I feel terrible that I, yet again, started but didn't finish a Library Day In the Life week. So I'm going to get back to the latest one and sum things up a little.

Health issues were still affecting both my husband and me, so I did more reading while sitting in waiting rooms, mainly G. Kim Dority's Rethinking Information Work, plus catching up on some blogs. I really do want to be a public library person until they drag me kicking and screaming from the library, but I've done a variety of things with my library education and so there's no reason to not keep my options open while job hunting. Sometimes I forget just how many skills I have and if nothing else, it's like getting a little pep talk.

I also checked out a couple webinars. Because it was Anti-Bullying Week, School Library Journal sponsored a Battling Bullying Webinar with popular children's author James Howe as the keynote. I was really surprised to hear about his fight against bullying on behalf of his daughter and also when he chose to come out as a homosexual as an adult. He spoke with real candor and while I loved his Bunnicula books in 2nd grade, I am now going to have to check out The Misfits and its sequels.

I also caught Library Journal's Libraries Are Essential webinar which, in my more cyncial moments I'd call a librarian pep rally, at the same time I really enjoyed and felt like it was a good refresher of all the awesome things we do and especially the important role that public libraries play in their communities.

Of course I also spent some time job searching, but I've done so much of that between then and now that what I focused on that week is a blur.

Another thing I've been meaning to do here is sort of an expanded version of #fridayreads on Twitter. A lot of times I'm reading more than one book at a time and I don't really have space to list them all in 140 characters, and since I used to write a blog dedicated to what I was reading, I think I'm going to revisit that concept here with Friday Reads Uncut.
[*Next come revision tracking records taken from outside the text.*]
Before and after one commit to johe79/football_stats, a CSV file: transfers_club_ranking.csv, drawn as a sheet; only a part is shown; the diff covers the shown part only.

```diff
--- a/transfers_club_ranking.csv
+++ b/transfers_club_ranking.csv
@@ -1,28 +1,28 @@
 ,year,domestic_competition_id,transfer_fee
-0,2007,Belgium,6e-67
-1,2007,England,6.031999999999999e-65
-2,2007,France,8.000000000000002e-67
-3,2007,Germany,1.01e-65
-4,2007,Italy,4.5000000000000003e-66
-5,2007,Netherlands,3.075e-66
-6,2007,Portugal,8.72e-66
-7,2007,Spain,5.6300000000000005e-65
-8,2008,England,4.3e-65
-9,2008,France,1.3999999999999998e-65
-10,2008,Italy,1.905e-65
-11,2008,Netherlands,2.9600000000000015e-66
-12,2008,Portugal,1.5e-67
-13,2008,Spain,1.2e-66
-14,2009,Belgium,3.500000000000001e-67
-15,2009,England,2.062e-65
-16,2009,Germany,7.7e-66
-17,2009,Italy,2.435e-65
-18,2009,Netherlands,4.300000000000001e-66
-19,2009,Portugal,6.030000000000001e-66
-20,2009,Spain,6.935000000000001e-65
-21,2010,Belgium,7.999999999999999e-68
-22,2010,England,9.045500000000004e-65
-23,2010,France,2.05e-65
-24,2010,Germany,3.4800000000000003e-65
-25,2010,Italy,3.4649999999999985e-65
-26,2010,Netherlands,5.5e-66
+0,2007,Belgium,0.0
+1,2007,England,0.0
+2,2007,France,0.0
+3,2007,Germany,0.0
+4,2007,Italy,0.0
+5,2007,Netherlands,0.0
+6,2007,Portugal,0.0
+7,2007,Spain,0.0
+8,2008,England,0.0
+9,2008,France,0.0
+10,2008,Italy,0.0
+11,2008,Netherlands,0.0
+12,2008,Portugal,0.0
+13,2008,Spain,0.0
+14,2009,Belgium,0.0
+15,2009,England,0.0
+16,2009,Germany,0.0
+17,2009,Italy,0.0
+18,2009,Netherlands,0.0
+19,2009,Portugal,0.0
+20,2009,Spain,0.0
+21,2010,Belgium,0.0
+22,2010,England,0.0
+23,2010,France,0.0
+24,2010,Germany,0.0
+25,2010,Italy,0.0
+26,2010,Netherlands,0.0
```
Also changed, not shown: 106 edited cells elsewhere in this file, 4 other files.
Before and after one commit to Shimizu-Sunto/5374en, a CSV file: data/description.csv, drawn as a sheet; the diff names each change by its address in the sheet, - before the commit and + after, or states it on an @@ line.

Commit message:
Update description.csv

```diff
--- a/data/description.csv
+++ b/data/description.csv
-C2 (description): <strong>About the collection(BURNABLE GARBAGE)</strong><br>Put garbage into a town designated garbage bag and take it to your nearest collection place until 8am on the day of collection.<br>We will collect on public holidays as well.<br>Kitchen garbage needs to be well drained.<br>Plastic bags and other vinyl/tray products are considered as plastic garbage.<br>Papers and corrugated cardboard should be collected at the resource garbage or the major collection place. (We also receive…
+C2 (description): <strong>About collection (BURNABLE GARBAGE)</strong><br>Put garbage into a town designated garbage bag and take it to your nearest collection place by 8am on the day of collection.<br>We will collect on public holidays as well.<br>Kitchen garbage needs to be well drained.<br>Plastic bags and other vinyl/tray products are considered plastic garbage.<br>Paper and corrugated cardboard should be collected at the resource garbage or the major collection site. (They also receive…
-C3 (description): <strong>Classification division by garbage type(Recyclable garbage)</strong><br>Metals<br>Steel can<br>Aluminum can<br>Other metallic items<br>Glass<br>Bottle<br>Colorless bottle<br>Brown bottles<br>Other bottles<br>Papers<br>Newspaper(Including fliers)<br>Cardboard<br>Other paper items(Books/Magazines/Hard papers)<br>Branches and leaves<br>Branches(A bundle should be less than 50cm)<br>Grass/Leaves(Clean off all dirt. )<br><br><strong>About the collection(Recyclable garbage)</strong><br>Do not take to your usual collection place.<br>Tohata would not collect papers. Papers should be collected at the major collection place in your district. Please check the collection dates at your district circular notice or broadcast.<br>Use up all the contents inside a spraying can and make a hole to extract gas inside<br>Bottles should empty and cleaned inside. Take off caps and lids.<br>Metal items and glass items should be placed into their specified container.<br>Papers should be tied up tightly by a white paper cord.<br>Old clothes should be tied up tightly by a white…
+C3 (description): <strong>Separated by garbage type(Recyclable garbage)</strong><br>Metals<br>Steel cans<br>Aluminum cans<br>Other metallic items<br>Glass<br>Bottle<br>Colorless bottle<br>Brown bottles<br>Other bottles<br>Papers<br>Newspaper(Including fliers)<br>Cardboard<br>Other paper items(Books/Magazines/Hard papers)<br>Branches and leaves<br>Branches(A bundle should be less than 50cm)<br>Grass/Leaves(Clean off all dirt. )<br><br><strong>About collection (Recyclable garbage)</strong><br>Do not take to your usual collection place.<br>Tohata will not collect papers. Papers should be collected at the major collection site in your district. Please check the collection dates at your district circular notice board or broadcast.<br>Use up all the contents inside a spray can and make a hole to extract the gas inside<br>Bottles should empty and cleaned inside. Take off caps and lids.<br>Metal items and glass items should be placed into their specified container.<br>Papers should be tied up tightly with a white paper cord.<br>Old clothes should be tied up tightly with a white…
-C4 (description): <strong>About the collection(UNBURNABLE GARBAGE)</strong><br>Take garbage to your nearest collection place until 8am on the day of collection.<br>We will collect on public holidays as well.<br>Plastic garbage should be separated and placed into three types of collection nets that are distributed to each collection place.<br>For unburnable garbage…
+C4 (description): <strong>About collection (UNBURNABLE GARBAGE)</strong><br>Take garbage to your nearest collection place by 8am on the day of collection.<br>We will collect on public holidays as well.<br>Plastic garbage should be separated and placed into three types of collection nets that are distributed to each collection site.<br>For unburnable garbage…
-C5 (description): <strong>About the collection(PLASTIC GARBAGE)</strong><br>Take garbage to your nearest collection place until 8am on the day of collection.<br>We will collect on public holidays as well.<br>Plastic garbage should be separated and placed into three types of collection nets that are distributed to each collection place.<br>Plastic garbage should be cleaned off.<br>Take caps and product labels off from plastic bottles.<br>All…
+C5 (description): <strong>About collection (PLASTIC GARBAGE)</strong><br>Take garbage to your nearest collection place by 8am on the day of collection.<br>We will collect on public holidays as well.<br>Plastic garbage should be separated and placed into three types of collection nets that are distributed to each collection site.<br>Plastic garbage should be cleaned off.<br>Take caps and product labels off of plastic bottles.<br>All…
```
  • This week I'm reading two Billie Holiday biographies that I've had laying around forever. She's been my favorite jazz singer ever since I heard her sing "Stars Fell on Alabama" my freshman year of high school. 
  • In work-related non-fiction I'm still working on the Dority book I mentioned above.
  • The audiobook I'm listening to is Librivox's production of Madame Bovary, which is a classic I've taken way too long to start reading.
  • And then in a pleasant surprise I received a copy of The Dream Team of 1947 by Arno Niemand, which I helped research, about the only college to win both the NCAA & AAU wrestling championships in the same season (which also happens to be my alma mater). Because of my involvement in the project I started reading it immediately and will probably finish it tonight. If you're into high school/college wrestling or really just like a good underdog sports story, it's worth checking out.
One last thing related to my old book blog that I've been meaning to do is name my five favorite books read in 2010. Since I kept track of what I read partly in my old blog and partly on Goodreads, this list may leave out a deserving candidate.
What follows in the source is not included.